▶ **Your goal**
Wherever the listing has a line with the string "everywhere", copy that line out.

▶ **The data**

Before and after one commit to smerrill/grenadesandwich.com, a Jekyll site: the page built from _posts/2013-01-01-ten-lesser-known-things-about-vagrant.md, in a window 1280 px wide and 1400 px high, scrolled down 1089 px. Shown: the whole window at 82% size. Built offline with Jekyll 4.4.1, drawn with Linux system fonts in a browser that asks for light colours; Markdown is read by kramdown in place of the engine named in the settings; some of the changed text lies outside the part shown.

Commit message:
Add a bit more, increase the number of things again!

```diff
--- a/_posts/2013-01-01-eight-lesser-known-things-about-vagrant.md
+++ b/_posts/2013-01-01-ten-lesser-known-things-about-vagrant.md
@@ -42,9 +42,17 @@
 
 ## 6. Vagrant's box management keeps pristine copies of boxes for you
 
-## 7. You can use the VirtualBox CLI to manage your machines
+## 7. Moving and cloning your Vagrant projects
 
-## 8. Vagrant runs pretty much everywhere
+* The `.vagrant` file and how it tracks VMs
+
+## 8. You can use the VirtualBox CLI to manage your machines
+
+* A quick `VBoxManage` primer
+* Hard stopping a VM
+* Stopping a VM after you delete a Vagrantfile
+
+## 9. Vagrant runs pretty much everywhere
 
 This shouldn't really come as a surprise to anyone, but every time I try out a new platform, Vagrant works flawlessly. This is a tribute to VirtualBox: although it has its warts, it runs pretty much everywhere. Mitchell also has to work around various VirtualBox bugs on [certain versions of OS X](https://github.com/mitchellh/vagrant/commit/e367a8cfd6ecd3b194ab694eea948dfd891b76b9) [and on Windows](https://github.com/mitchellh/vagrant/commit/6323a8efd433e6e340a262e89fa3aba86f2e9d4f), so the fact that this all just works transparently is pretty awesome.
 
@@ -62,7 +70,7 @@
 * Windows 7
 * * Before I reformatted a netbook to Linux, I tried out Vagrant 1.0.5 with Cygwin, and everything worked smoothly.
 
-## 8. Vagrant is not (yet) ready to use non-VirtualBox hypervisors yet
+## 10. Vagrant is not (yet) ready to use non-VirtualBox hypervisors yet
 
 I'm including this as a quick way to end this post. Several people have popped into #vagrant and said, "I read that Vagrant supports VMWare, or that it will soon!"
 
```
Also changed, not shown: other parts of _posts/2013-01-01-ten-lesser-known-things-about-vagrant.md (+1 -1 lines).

▶ **Written reply**
-## 8. Vagrant runs pretty much everywhere
+## 9. Vagrant runs pretty much everywhere
 This shouldn't really come as a surprise to anyone, but every time I try out a new platform, Vagrant works flawlessly. This is a tribute to VirtualBox: although it has its warts, it runs pretty much everywhere. Mitchell also has to work around various VirtualBox bugs on [certain versions of OS X](https://github.com/mitchellh/vagrant/commit/e367a8cfd6ecd3b194ab694eea948dfd891b76b9) [and on Windows](https://github.com/mitchellh/vagrant/commit/6323a8efd433e6e340a262e89fa3aba86f2e9d4f), so the fact that this all just works transparently is pretty awesome.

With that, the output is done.